The U.S. Supreme Court this morning struck down key parts of Arizona's controversial immigration law, contending the federal government has authority over immigration policy.
But the court let stand a provision requiring police to check the immigration status of someone they suspect may be in the U.S. illegally. The AP reports, however, that the court "took the teeth out of the provision by prohibiting police officers from arresting people on minor immigration charges."
The ruling is here. Below, Florida reaction.
The decision could end efforts in Florida to pass a similar law, though that faded a year ago. Even Gov. Rick Scott has backed off his campaign promises, saying last week that he thinks immigration should be dealt with at a federal level. That's what Sen. Marco Rubio has long said.
Sen. Marco Rubio: "Today's decision on Arizona's immigration law is a reminder of Washington's failure to fix our broken immigration system. If the federal government would do its job and address this issue, states like Arizona would not be compelled to address the violence and lawlessness stemming from the federal government's dereliction of duty with respect to maintaining the sovereignty of our borders.
While I maintain that states do have a constitutional right to pass laws to address public safety issues in their communities, I nonetheless believe the best way to solve the immigration issue is at the federal level. Rather than have states enact their own unique immigration laws – and then spend precious time and taxpayer money litigating these matters – Washington should act legislatively to secure our border, implement a workable employment verification system, modernize our antiquated visa system, and responsibly address the situation faced by a limited number of young people who were brought here by their parents as children and now find themselves without any legal status in the United States."

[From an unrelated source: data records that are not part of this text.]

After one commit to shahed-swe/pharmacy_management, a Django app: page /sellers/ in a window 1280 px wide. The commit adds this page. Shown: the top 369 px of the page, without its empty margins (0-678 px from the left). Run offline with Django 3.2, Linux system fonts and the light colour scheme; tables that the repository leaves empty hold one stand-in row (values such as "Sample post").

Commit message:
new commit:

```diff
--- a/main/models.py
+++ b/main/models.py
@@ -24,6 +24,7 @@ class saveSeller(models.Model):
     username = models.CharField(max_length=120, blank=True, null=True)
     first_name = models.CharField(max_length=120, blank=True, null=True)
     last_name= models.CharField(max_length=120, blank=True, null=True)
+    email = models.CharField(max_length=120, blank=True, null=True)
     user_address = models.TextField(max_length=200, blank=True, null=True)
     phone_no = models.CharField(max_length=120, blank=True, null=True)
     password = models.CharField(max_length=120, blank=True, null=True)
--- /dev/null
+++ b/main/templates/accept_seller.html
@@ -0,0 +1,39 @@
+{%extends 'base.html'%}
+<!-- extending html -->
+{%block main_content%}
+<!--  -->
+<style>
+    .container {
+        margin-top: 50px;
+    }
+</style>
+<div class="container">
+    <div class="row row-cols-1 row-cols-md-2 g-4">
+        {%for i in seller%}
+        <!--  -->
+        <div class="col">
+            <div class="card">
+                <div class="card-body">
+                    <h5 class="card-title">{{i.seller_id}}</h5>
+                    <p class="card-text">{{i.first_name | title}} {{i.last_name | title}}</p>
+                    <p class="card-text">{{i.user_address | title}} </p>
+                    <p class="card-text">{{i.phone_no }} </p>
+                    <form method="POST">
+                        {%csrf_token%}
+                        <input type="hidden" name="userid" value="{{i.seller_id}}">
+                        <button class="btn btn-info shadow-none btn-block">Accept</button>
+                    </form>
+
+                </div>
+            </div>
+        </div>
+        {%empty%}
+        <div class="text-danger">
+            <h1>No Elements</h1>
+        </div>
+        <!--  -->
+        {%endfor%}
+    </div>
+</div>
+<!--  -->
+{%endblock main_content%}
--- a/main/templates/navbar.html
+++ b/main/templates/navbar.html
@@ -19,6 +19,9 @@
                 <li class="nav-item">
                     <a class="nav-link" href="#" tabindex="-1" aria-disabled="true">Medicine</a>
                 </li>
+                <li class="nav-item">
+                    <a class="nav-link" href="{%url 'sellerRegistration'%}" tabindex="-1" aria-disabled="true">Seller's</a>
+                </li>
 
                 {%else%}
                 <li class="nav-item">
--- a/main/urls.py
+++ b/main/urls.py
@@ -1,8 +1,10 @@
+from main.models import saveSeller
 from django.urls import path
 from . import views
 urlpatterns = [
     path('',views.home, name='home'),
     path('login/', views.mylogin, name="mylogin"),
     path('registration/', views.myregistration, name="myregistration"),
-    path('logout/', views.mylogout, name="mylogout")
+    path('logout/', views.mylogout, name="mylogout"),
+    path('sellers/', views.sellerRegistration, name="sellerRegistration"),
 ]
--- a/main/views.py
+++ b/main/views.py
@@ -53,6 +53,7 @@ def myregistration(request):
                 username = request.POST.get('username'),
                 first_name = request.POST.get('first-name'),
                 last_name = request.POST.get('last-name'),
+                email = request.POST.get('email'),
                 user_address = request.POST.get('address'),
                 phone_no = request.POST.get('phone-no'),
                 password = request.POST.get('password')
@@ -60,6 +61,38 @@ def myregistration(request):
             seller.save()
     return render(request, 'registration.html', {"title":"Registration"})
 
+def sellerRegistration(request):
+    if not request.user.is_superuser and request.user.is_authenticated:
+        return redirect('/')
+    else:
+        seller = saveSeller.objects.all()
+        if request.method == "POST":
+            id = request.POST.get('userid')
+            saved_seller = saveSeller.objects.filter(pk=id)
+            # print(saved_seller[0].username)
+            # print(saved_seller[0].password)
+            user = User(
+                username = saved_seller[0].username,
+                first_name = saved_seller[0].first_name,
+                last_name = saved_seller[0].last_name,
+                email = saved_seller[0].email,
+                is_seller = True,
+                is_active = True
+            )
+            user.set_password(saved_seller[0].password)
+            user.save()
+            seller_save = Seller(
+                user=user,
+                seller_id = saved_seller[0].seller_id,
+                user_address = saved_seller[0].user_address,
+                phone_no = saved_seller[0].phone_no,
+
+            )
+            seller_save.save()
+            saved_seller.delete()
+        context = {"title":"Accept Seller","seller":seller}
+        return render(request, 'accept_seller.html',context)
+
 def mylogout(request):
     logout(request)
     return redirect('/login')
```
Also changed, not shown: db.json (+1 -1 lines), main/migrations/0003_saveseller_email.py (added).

Rep. Alcee Hastings, D-Miramar: "I am pleased that the Court struck down three of the four provisions at stake in this divisive law. While our nation's immigration system is in desperate need of reform, enacting patchwork policies that conflict with existing federal laws and Constitutional rights is not the solution. I was disappointed, however, to see the Court uphold one of the law's most controversial provisions, requiring law enforcement officials to check the status of persons that they arrest if they suspect them of being in the country illegally. This provision sets a dangerous precedent for profiling and discrimination throughout the nation. While we do need to address the illegal immigration problems in our country, directing law enforcement officials to become involved in immigration issues may lead to a rift between legal immigrant populations and communities and local and state law enforcement. This rift could hinder their ability to investigate dangerous criminal activity. The U.S. Immigration and Customs Enforcement (ICE) officers are already properly trained and in a better position than local and state officers when it comes to involvement in these complex immigration matters. As such, I will continue to work in Congress to address our nation's immigration issues in a comprehensive manner, which does not promote discriminatory policies."
Rep. Debbie Wasserman Schultz, D-Weston: "I supported the Obama Administration's decision to question the constitutionality of this law, and I'm pleased that the Supreme Court struck down most of the ill-conceived provisions within this law. However, I am concerned that the "show me your papers" provision was upheld. We must pursue a comprehensive immigration policy so that no American has to live in fear because of their heritage, their last name, or the color of their skin. This ruling underscores the need for a comprehensive immigration policy that works for all states and all Americans, without compromising our values or undermining the basic civil rights and freedoms we have as Americans. As a Member of Congress, representing a diverse and vibrant population in South Florida, I know that our country deserves better. I look forward to working with my fellow Members of Congress and the President toward comprehensive immigration reform so that all Americans can prosper in a free and secure nation."
Rep. Ileana Ros-Lehtinen, R-Miami: "Today's ruling was an affirmation of separation of powers and federalism from the nation's highest court. While states enjoy great freedom to govern their own affairs, federal law is the ultimate arbiter. This decision underscores the need for comprehensive immigration reform that reflects the fact that we are both a nation of laws and of immigrants. It is my sincere hope that my colleagues on both sides of the aisle will take this ruling as the impetus needed to accomplish true immigration reform."